Does Your Fundraising Program Look Like This?
You have one, two — maybe three — special events a year. And maybe you send out a year-end mailing. You might even have a grant or two coming in, and a few big gifts.
If that is your organization’s fundraising program, you’re not alone. In fact, you’re stuck in front of the same wall that 95% of the 120+ organizations I’ve met in my three decades of fundraising face. I can help you get over this wall.
What Is the Fundraising Wall?
Simply put, most charities don’t really ask people for money. Instead, they sell things: tickets to golf outings, tickets to a galas, raffle tickets, silent auction stuff, journal advertisements, etc.
But — except maybe in a year-end letter, or a grant application — they never ask people for a simple donation. This creates two big problems.
Problem#1 — The Donation Ceiling
First, “selling stuff” tends to put an upper limit on how much money you can ask for.
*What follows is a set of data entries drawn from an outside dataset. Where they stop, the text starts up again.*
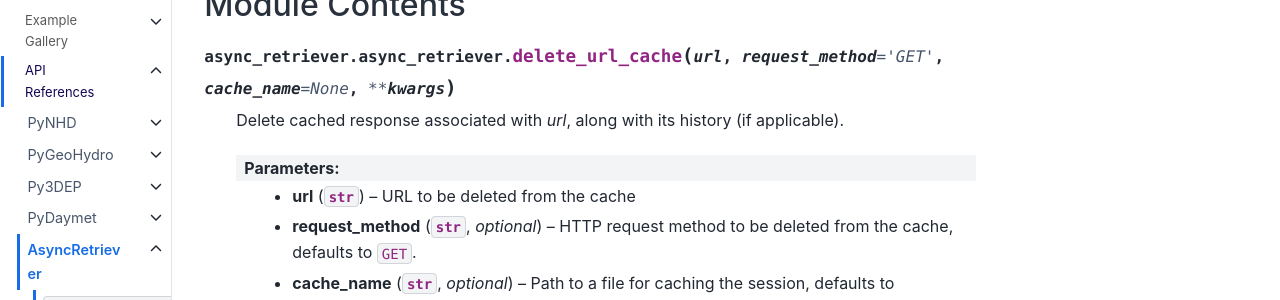
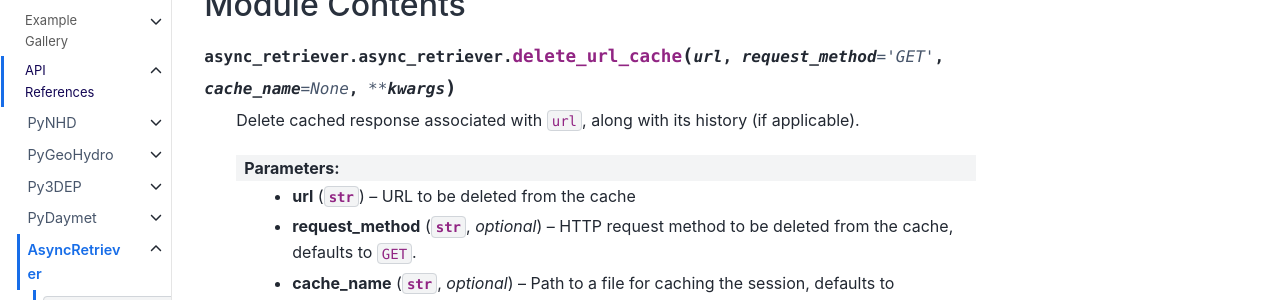
Before and after one commit to hyriver/hyriver.github.io, a Sphinx documentation site: the page built from docs/source/autoapi/async_retriever/async_retriever/index.rst, in a window 1280 px wide. Shown: the part 348-648 px from the top of the page. Built offline with Sphinx 7.4.7 and the Sphinx Book theme 1.1.4, drawn with Linux system fonts in a browser that asks for light colours.

Commit message:
ENH: Update the APIs

```diff
--- a/docs/source/autoapi/async_retriever/async_retriever/index.rst
+++ b/docs/source/autoapi/async_retriever/async_retriever/index.rst
@@ -14,7 +14,7 @@ Module Contents
 
 .. py:function:: delete_url_cache(url, request_method = 'GET', cache_name = None, **kwargs)
 
-   Delete cached response associated with `url`, along with its history (if applicable).
+   Delete cached response associated with ``url``, along with its history (if applicable).
 
    :Parameters: * **url** (:class:`str`) -- URL to be deleted from the cache
                 * **request_method** (:class:`str`, *optional*) -- HTTP request method to be deleted from the cache, defaults to ``GET``.
```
It’s a rare charity that can sell gala tickets — or even entire tables — for $50,000 or $100,000. But it is by no means unreasonable for ask such an amount as a donation from the right person.
Problem#2 — High Fundraising Expenses
Second, selling stuff to your donors instead of just asking them for donations locks you into a very expensive type of fundraising. It is not uncommon for special events to cost 50 cents or more for every dollar they raise. And that is before you factor in the indirect cost of the salaries of all the staff that had to pitch in the week before the event.
Major gift fundraising — where you just ask people of larger gifts, sans tickets, dinners, etc. — represents a much less time-consuming, much more cost-effective approach. Fundraising projects I help charities manage usually cost 5 to 15 cents for each dollar raised. Interestingly enough, the larger the amount to be raised, the better that ratio gets.
And I’m not talking major gift fundraising just for charities whose friends like to wear tuxedos and top hats, so to speak. Virtually any charity can start this kind of program — not infrequently with wonderful results.
By the way, I am not suggesting that your organization shouldn’t have special events. Every organization needs at least one annual event to give its community an opportunity to come together. But I don’t think it should be your principle vehicle for fundraising. In fact, many of the most effective special events are free, and are conducted in conjunction with major gift efforts.
What You Can Do Next
You could probably figure out how to do this yourself through trial and error. But why reinvent the wheel if you don’t have to? I can also train your staff.
If you want to find out more, click on the link below — or call me at 201-659-5700.